Web page edit records
◇ ◇ ◇ ◇ ◇

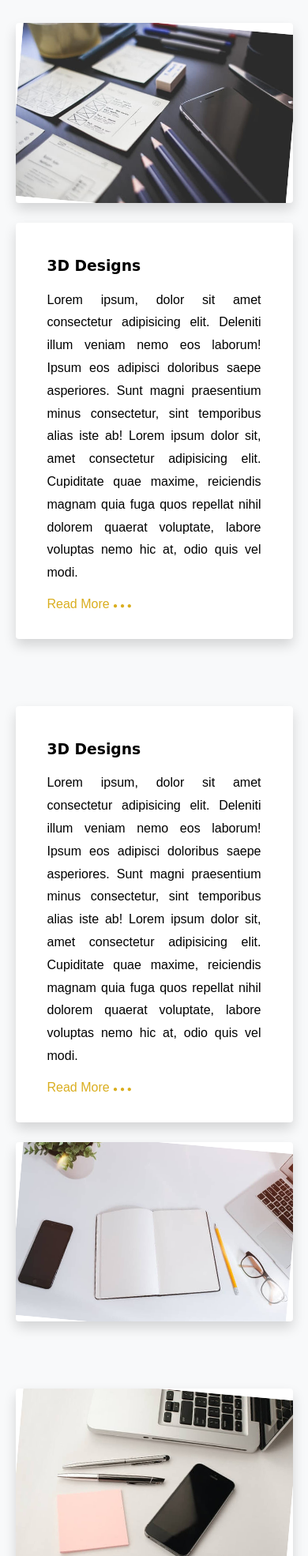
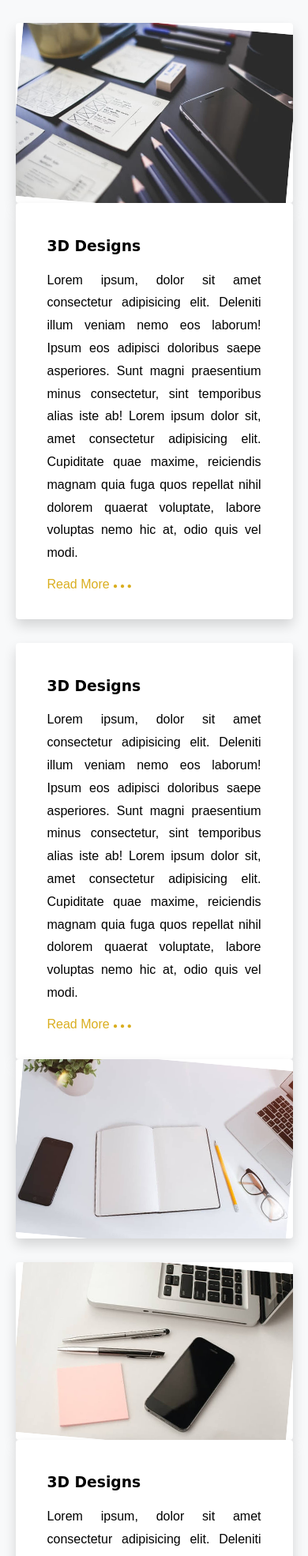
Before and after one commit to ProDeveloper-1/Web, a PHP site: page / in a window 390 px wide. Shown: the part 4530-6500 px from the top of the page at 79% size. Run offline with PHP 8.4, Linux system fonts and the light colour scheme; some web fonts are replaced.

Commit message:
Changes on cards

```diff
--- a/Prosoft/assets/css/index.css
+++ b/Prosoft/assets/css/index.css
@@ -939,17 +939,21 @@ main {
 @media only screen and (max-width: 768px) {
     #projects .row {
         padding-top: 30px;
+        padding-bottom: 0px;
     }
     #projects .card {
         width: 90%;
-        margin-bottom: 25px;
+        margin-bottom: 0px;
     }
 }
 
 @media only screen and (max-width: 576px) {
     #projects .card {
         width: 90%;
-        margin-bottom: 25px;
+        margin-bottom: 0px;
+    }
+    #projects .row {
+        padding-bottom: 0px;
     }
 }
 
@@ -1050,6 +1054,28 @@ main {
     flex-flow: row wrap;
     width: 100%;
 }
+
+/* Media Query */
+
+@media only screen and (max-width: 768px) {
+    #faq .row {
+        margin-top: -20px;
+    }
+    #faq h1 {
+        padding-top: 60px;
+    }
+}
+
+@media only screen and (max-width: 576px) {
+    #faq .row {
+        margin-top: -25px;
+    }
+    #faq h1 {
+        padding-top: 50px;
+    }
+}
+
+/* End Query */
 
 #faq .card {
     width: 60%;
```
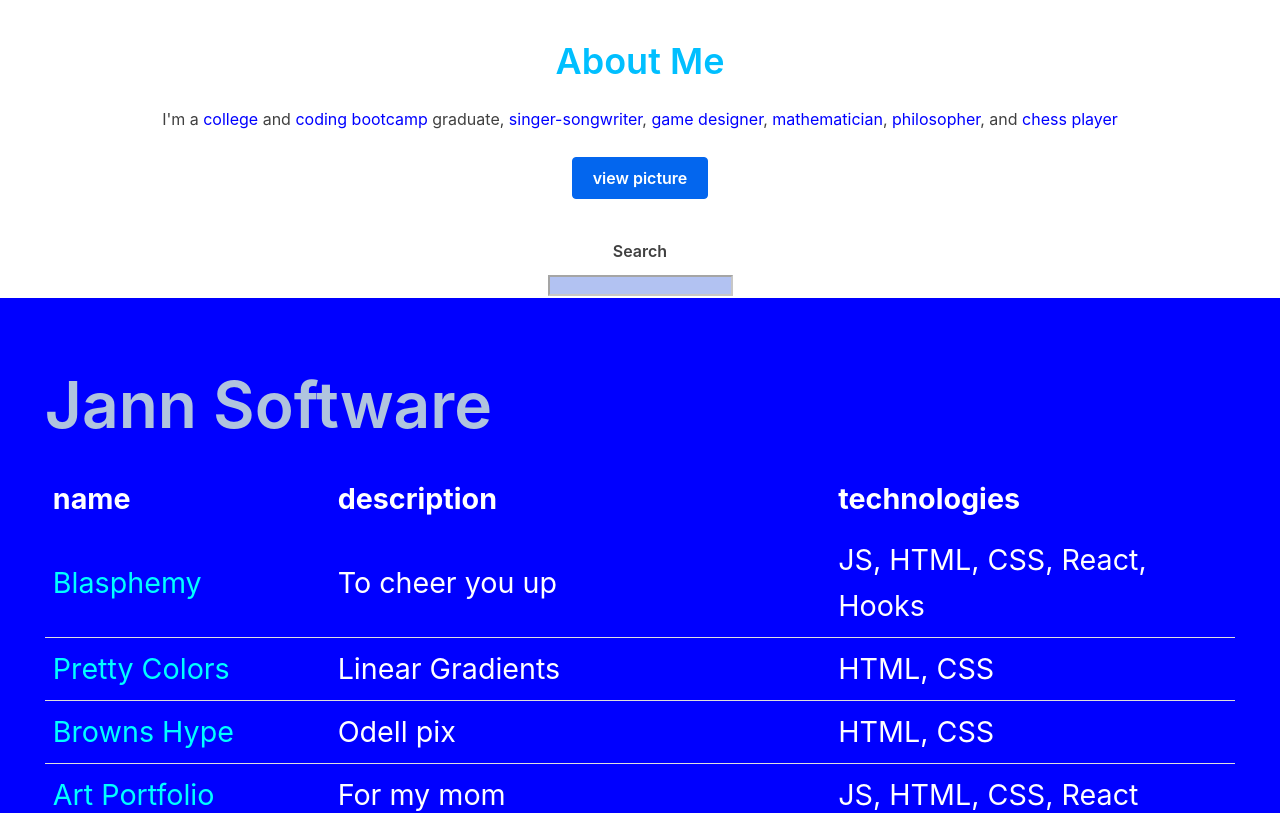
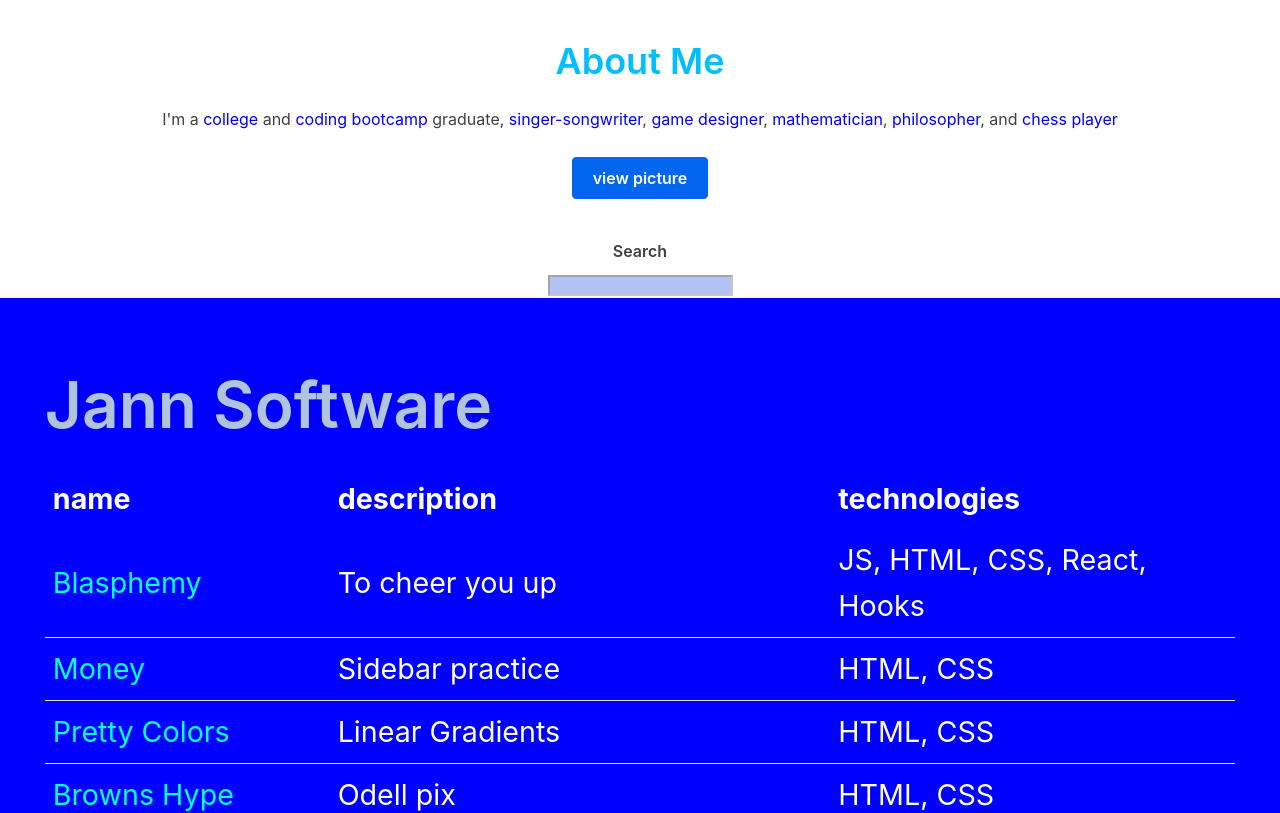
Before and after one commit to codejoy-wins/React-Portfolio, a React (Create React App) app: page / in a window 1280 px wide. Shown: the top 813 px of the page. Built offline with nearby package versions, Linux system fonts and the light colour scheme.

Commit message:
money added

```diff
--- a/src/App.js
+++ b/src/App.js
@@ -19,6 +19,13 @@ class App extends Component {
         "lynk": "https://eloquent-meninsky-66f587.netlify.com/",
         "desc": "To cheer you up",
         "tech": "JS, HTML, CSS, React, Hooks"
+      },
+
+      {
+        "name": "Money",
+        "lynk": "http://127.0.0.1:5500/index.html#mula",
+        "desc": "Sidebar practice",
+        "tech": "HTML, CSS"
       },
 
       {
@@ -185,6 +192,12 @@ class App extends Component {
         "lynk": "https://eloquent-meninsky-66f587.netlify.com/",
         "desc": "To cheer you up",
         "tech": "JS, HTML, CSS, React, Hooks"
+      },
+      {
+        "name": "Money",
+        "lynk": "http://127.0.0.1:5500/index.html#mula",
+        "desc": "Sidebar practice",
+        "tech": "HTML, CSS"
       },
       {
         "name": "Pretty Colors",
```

◇ ◇ ◇ ◇ ◇

BRIEF: Print the entries above exactly, leaving pictures out.

SOLVED EXERCISE:
Before and after one commit to ProDeveloper-1/Web, a PHP site: page / in a window 390 px wide. Shown: the part 4530-6500 px from the top of the page at 79% size. Run offline with PHP 8.4, Linux system fonts and the light colour scheme; some web fonts are replaced.

Commit message:
Changes on cards

```diff
--- a/Prosoft/assets/css/index.css
+++ b/Prosoft/assets/css/index.css
@@ -939,17 +939,21 @@ main {
 @media only screen and (max-width: 768px) {
     #projects .row {
         padding-top: 30px;
+        padding-bottom: 0px;
     }
     #projects .card {
         width: 90%;
-        margin-bottom: 25px;
+        margin-bottom: 0px;
     }
 }
 
 @media only screen and (max-width: 576px) {
     #projects .card {
         width: 90%;
-        margin-bottom: 25px;
+        margin-bottom: 0px;
+    }
+    #projects .row {
+        padding-bottom: 0px;
     }
 }
 
@@ -1050,6 +1054,28 @@ main {
     flex-flow: row wrap;
     width: 100%;
 }
+
+/* Media Query */
+
+@media only screen and (max-width: 768px) {
+    #faq .row {
+        margin-top: -20px;
+    }
+    #faq h1 {
+        padding-top: 60px;
+    }
+}
+
+@media only screen and (max-width: 576px) {
+    #faq .row {
+        margin-top: -25px;
+    }
+    #faq h1 {
+        padding-top: 50px;
+    }
+}
+
+/* End Query */
 
 #faq .card {
     width: 60%;
```
Before and after one commit to codejoy-wins/React-Portfolio, a React (Create React App) app: page / in a window 1280 px wide. Shown: the top 813 px of the page. Built offline with nearby package versions, Linux system fonts and the light colour scheme.

Commit message:
money added

```diff
--- a/src/App.js
+++ b/src/App.js
@@ -19,6 +19,13 @@ class App extends Component {
         "lynk": "https://eloquent-meninsky-66f587.netlify.com/",
         "desc": "To cheer you up",
         "tech": "JS, HTML, CSS, React, Hooks"
+      },
+
+      {
+        "name": "Money",
+        "lynk": "http://127.0.0.1:5500/index.html#mula",
+        "desc": "Sidebar practice",
+        "tech": "HTML, CSS"
       },
 
       {
@@ -185,6 +192,12 @@ class App extends Component {
         "lynk": "https://eloquent-meninsky-66f587.netlify.com/",
         "desc": "To cheer you up",
         "tech": "JS, HTML, CSS, React, Hooks"
+      },
+      {
+        "name": "Money",
+        "lynk": "http://127.0.0.1:5500/index.html#mula",
+        "desc": "Sidebar practice",
+        "tech": "HTML, CSS"
       },
       {
         "name": "Pretty Colors",
```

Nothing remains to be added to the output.